The regular occurrence of mass shootings is unique to the United States among the other high income democratic countries of the world. As horrific as these mass shootings are, though, they are the tip of a much larger epidemic. Every year, approximately 30,000 U.S. civilians, including about 3,000 Californians, are killed by guns. The rate of firearm-related deaths for children ages 15 and under is almost 12 times higher in the U.S. than the rate in the other leading 25 industrialized countries of the world. Handguns, in particular, account for about 80% of all firearm-related deaths, but only a third to one half of all firearms owned.
While many people keep guns in their home for "protection," there is overwhelming evidence that guns in the home are much more likely to be used to kill, injure, or intimidate a household member than to protect against an intruder. In one of the best known studies on this subject published in the New England Journal of Medicine, it was shown that for every one time a gun in the home was used to kill an attacker, there were 43 gun-related suicides, homicides, or accidental deaths of household members.
The Sacramento Chapter of Physicians for Social Responsibility believes that rates of firearm-related deaths and injuries in the United States are at unacceptably high levels and that health care professionals have a duty not only to treat gunshot victims but to work to prevent shootings from occurring in the first place. Accordingly, PSR/Sacramento works to educate health care professionals, policy makers, and the general public concerning the risks of guns in our homes and in our communities and to support sensible firearm legislation. For further information, please read the full PSR/Sacramento position statement concerning firearm related death and injuries in the United States, including a call for a ban on civilian ownership of handguns and reversal of the radical reinterpretation of the Second Amendment by a narrow five member majority of the current Supreme Court in the 2008 Heller decision.

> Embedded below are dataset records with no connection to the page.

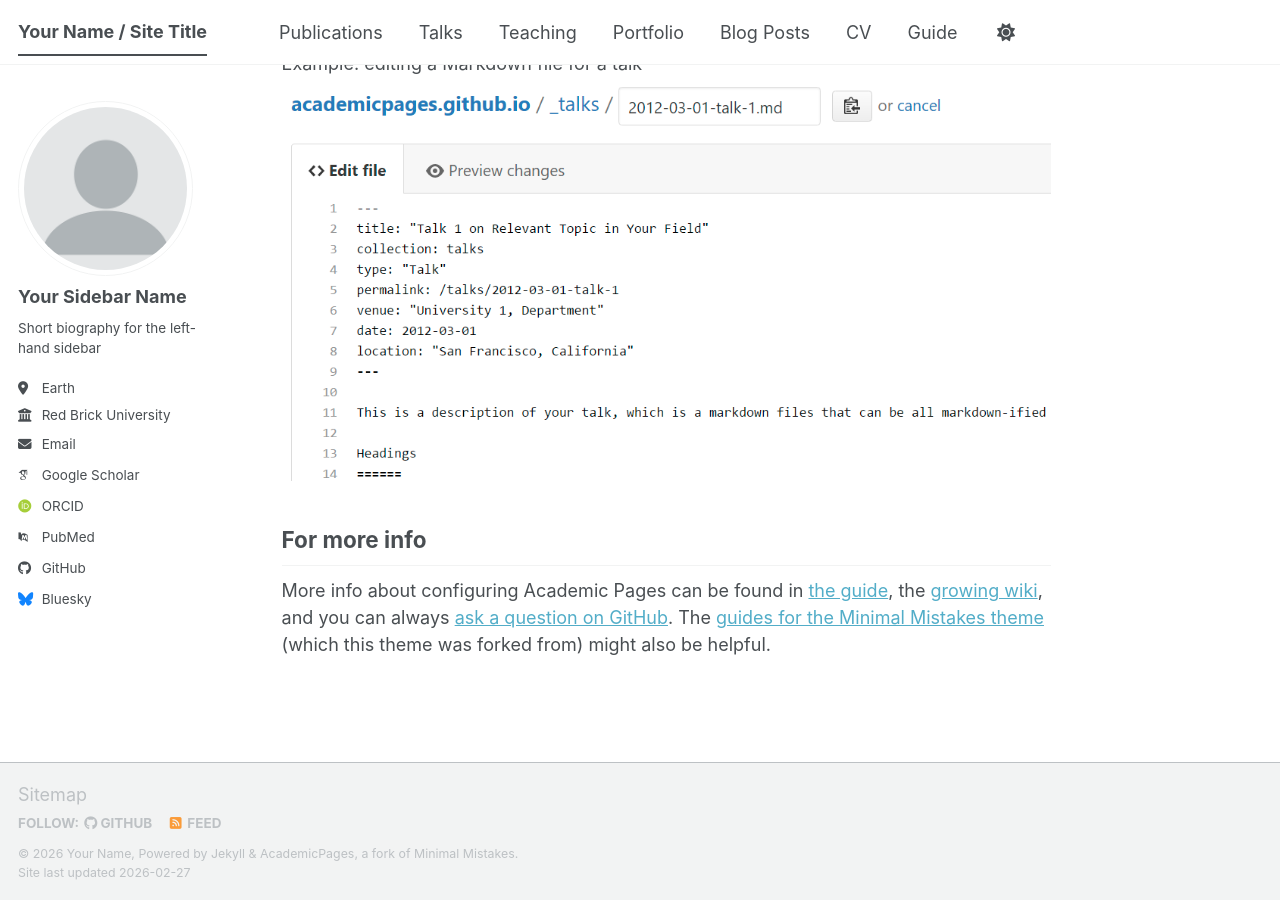
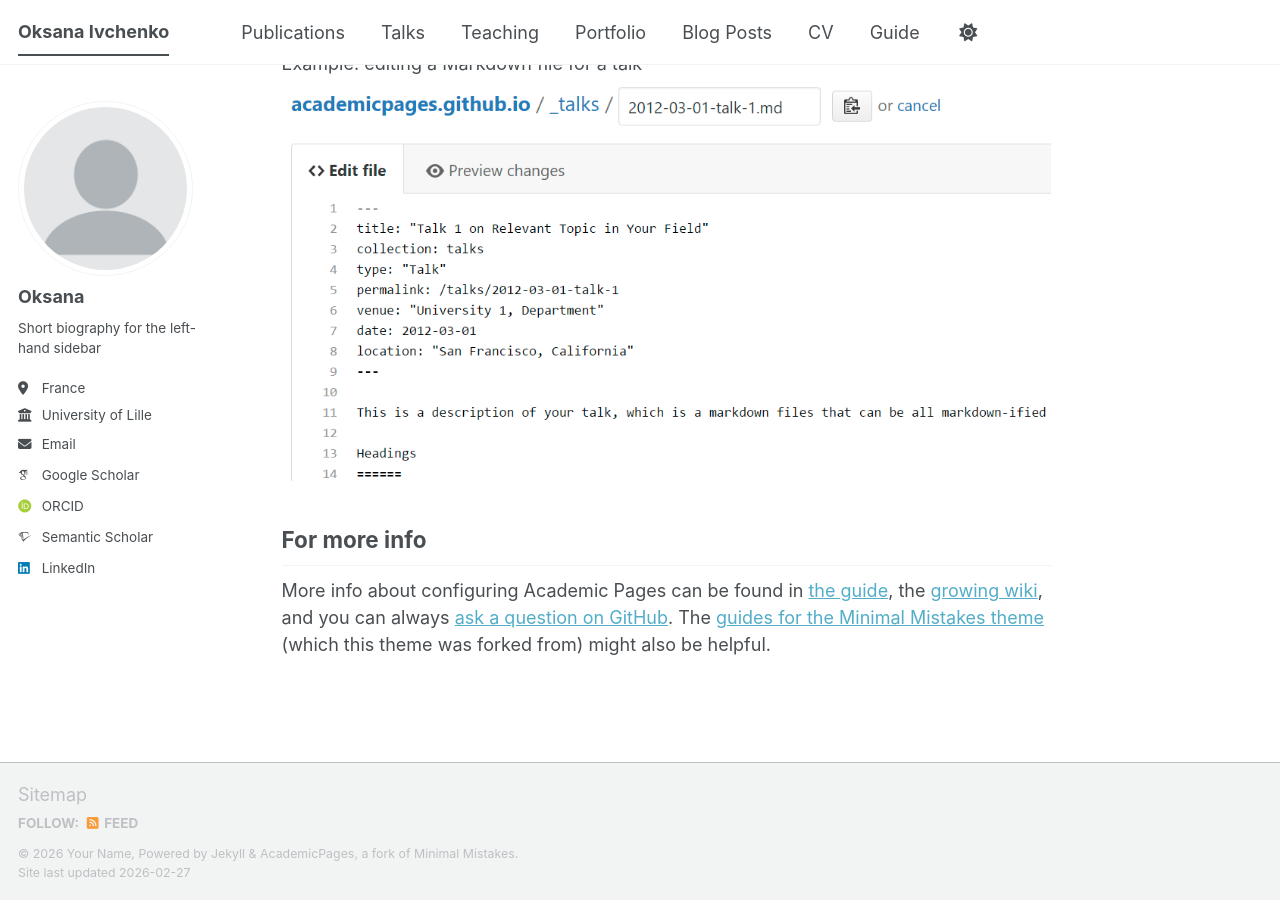
Before and after one commit to elies-el/oksana_ivchenko, a Jekyll site: the page built from _pages/about.md, in a window 1280 px wide and 900 px high, scrolled down 2720 px. Built offline with Jekyll 4.4.1, drawn with Linux system fonts in a browser that asks for light colours; some web fonts are replaced; a script bundle is joined from its source files by our own code; library files that are not in the unit come from our copies.

Commit message:
Update personal information in _config.yml

```diff
--- a/_config.yml
+++ b/_config.yml
@@ -9,11 +9,11 @@
 # Basic Site Settings
 locale                   : "en-US"
 site_theme               : "default" # The available themes options are "default", "air", "sunrise", "mint", "dirt" and "contrast"
-title                    : "Your Name / Site Title"
+title                    : "Oksana Ivchenko"
 title_separator          : "-"
 name                     : &name "Your Name"
-description              : &description "Your Name's academic portfolio"   # Update this with a general description of your site, this is the default if not overridden by a page
-url                      : https://academicpages.github.io # The base hostname & protocol for your site e.g. "https://[your GitHub username].github.io",
+description              : &description "PhD student in language sciences, specialising in eye tracking, simplification of medical texts and natural language processing (NLP)"   # Update this with a general description of your site, this is the default if not overridden by a page
+url                      : https://oksana_ivchenko.github.io # The base hostname & protocol for your site e.g. "https://oksana_ivchenko.github.io",
                                                            # or if you already have some other page hosted on Github then use "https://[your GitHub username].github.io/[Your Repo Name]"
 baseurl                  : "" # the subpath of your site, e.g. "/blog"
 repository               : "academicpages/academicpages.github.io"
@@ -24,24 +24,24 @@ repository               : "academicpages/academicpages.github.io"
 author:
   # Biographic information
   avatar           : "profile.png"
-  name             : "Your Sidebar Name"
+  name             : "Oksana"
   pronouns         : # example: "she/her"
   bio              : "Short biography for the left-hand sidebar"
-  location         : "Earth"
-  employer         : "Red Brick University"
+  location         : "France"
+  employer         : "University of Lille"
   uri              : # URL
-  email            : "none@example.org"
+  email            : "oksana.ivchenko.etu@univ-lille.fr"
 
   # Academic websites
   academia         : # URL
   arxiv            : # URL - Update with the correct link to your profile
-  googlescholar    : "https://scholar.google.com/citations?user=PS_CX0AAAAAJ"
+  googlescholar    : "https://scholar.google.com/citations?user=9eGKPL0AAAAJ&hl=fr"
   inspire-hep      : # URL
   impactstory      : # URL
-  orcid            : "https://orcid.org/yourorcidurl"
-  semantic         : # URL
+  orcid            : "https://orcid.org/0009-0005-5947-8396"
+  semantic         : "https://www.semanticscholar.org/author/Oksana-Ivchenko/2302558722"
   ssrn             : # URL
-  pubmed           : "https://www.ncbi.nlm.nih.gov/pubmed/?term=john+snow"
+  pubmed           : # "https://www.ncbi.nlm.nih.gov/pubmed/?term=john+snow"
   researchgate     : # URL
   scopus           : # URL
   zotero           : # URL
@@ -51,13 +51,13 @@ author:
   bitbucket        : # Username - Update with your username on the site
   codepen          : # Username
   dribbble         : # Username
-  github           : "academicpages"
+  github           : # "academicpages"
   kaggle           : # Username
   stackoverflow    : # User number or user number and name (i.e., use "1" or "1/jeff-atwood")
 
   # Social media
   artstation       : # Username
-  bluesky          : "bsky.app" # Replace this with you Bluesky username
+  bluesky          : #"bsky.app" # Replace this with you Bluesky username
   facebook         : # Username
   flickr           : # Username
   foursquare       : # Username
@@ -66,7 +66,7 @@ author:
   keybase          : # Username
   instagram        : # Username
   lastfm           : # Username
-  linkedin         : # Username
+  linkedin         : oksana-i-2a3159243
   mastodon         : # URL
   medium           : # URL
   pinterest        : # Username
```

For more detailed information, please also read the fully referenced PSR/Sacramento white paper concerning firearm related deaths and injuries in the United States.

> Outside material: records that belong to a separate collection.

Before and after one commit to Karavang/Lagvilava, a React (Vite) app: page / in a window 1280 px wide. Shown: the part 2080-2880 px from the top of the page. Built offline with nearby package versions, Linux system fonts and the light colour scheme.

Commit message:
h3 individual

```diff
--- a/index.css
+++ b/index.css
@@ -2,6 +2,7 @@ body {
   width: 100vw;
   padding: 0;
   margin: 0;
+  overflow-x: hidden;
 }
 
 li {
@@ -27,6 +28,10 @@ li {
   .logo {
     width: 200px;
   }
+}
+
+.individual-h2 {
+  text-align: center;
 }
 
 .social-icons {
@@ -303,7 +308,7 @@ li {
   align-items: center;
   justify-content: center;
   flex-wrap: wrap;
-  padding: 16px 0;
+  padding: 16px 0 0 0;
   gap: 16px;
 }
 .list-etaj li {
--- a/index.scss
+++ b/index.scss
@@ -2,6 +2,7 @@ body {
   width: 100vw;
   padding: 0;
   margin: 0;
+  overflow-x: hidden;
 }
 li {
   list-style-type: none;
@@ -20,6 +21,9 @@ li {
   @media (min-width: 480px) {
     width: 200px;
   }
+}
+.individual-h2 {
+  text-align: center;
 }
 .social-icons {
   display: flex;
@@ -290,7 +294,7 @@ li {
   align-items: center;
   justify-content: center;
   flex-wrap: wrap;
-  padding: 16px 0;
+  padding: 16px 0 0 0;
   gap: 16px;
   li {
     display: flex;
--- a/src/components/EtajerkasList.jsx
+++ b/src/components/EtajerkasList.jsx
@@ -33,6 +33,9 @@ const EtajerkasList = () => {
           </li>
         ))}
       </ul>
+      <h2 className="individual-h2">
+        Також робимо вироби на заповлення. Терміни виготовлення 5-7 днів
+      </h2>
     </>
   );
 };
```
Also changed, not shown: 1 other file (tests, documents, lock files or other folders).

Following the December 2012 mass shooting at the Sandy Hook Elementary School in Newtown, Connecticut, PSR/Sacramento chose as the prompt for its annual High School Scholarship Essay Contest the position statement of the American Academy of Pediatrics, published in April, 2000, which stated, "Firearm regulations, to include bans of handguns and assault weapons, are the most effective way to reduce firearm-related injuries." Click on these links to read the essays of the 10 winners of the 2013 scholarship essay contest.